Authorities in Pakistan say the floods, which began Sept. 3, are the worst since massive flooding killed 1,700 people in 2010. Pakistan's minister for water and power, Khwaja Mohammad Asif, warned parliament that some 700,000 people have been told to leave their homes, which could be inundated in the next four days.

Pakistani and Indian troops have been using boats and helicopters to drop food supplies for stranded families and evacuate victims. However, the challenge of the situation grows as more than 1.5 million people are now affected as the rushing waters have destroyed the homes of thousands of families.

"This is a sad moment for all of us," Pakistani Prime Minister Nawaz Sharif said, addressing flood victims in the country's Hafiz district. "These floods came suddenly and no one knew that such a large flood was coming."

The floods have triggered landslides in the divided Kashmir region, split between the two arch rivals, and caused much devastation in northern and eastern Pakistan.

More than 60,000 moved by troops

The rains washed away houses, bridges, communication equipment and crops. Pakistani and Indian troops say they have evacuated more than 60,000 people.


A Pakistani family is seen beside their belongings in front of their flooded house following heavy rain in Pindi Bhattian, Punjab Province. (Zohra Bensemra/Reuters)

Others have waded through waist-deep water to escape the floods, as women carried household items and children on their shoulders as others dragged their livestock along. On roadsides, families set up makeshift camps. Hundreds of others remain stranded on the rooftops, waving for help to every passing helicopter.

On a road near the village of Jamia Abad in the eastern Pakistani district of Jhang, Naseem Akhtar, 41, said she had gone from one government office to another, trying to get someone to help her husband and other family members who had stayed back in their now-submerged village.

Last time she talked to her husband by phone was on Monday night, when he told her that they were sitting on the roof waiting to be rescued, she said.
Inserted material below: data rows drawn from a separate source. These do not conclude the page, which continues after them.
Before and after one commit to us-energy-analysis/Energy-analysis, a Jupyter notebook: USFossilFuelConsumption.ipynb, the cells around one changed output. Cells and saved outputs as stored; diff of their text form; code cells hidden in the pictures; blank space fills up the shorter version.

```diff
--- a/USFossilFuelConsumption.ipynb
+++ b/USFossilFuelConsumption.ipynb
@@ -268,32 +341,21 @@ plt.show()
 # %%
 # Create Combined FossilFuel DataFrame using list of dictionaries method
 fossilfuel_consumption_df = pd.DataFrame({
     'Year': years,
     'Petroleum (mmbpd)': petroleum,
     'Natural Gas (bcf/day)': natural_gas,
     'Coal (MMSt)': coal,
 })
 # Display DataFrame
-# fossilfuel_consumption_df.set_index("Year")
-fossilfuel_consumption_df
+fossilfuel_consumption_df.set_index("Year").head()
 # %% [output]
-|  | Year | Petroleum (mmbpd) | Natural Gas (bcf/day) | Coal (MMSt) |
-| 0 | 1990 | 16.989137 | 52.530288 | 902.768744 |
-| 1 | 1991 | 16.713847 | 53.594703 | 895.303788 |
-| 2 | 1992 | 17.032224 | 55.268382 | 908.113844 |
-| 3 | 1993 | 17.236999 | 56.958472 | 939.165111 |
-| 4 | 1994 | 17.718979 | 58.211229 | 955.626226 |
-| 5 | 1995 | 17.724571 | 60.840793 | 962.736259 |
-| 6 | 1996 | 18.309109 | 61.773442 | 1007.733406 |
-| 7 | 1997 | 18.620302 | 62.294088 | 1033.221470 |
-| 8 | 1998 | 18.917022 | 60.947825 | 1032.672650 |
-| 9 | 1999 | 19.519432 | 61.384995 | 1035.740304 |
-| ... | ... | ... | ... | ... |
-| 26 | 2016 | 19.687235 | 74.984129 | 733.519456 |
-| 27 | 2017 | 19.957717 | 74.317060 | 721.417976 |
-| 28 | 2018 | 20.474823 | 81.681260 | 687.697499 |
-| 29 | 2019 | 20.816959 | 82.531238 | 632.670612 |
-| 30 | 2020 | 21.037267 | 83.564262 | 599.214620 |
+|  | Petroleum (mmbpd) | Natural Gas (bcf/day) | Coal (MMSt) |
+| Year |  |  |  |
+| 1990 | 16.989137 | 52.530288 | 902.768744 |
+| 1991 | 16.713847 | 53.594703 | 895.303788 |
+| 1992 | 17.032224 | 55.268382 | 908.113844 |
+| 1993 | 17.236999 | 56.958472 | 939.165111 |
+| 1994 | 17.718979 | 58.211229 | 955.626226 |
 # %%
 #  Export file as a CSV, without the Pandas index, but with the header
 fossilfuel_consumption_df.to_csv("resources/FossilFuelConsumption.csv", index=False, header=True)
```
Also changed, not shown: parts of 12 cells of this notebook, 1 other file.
"I went to the police, I tried to find a private boat, but nothing, there is no help," she said.

So far, 231 have died in Pakistan and Pakistan-administered Kashmir, while 200 have been killed in India, officials say.

Floods moving south
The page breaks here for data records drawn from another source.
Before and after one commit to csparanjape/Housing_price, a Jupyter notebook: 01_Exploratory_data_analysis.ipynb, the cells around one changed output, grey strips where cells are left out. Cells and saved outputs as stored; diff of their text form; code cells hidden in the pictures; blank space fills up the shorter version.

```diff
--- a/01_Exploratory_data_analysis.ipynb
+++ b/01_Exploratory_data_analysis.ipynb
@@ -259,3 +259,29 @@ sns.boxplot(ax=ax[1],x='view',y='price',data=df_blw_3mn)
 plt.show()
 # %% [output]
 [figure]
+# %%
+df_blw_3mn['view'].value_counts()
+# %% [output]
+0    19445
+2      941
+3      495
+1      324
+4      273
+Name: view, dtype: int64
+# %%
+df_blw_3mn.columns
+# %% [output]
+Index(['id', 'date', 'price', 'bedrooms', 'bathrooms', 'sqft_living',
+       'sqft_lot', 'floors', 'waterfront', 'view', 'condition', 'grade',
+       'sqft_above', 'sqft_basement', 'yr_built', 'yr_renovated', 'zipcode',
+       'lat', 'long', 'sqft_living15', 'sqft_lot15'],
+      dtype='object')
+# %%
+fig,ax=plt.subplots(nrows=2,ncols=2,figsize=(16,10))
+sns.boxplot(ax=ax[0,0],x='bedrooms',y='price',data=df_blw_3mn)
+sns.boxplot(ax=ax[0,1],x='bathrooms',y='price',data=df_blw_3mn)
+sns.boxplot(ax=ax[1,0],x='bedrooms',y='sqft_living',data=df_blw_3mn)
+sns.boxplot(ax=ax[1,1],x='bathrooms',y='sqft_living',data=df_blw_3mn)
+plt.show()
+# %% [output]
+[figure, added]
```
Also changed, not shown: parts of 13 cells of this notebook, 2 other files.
In Pakistan, the floods are now moving south, said Ahmad Kamal, a spokesman for the country's National Disaster Management Authority.

The inundated Kashmir region in the northern Himalayas is divided between India and Pakistan and claimed by both. Two of the three wars the countries have fought since their independence from Britain in 1947 have been over controlling it.


Army soldiers unload relief materials from an Indian Air Force's helicopter. (Mukesh Gupta/Reuters)

The Indian army late Monday airlifted communication equipment to restore telephone and mobile phone links damaged by flood water. Army engineers worked Tuesday to restore communication links.

Both nation's armies airdropped relief packages to victims that included blankets, food supplies, medicine and drinking water.

Although the rains have stopped, the flood waters are likely to submerge hundreds of more villages. Pakistani authorities braced for worsening conditions as water levels in the Chenab and Indus rivers rose, Kamal said.

Meanwhile, environmental experts in India said extensive deforestation of Kashmir's mountains has aggravated the damage from the floods.

With the Himalayan hills in Kashmir stripped off their green cover, fast flowing streams were causing soil erosion and flash floods, said Krishnaswamy Srinivas of the Vasudha Foundation, a New Delhi-based environmental advocacy group.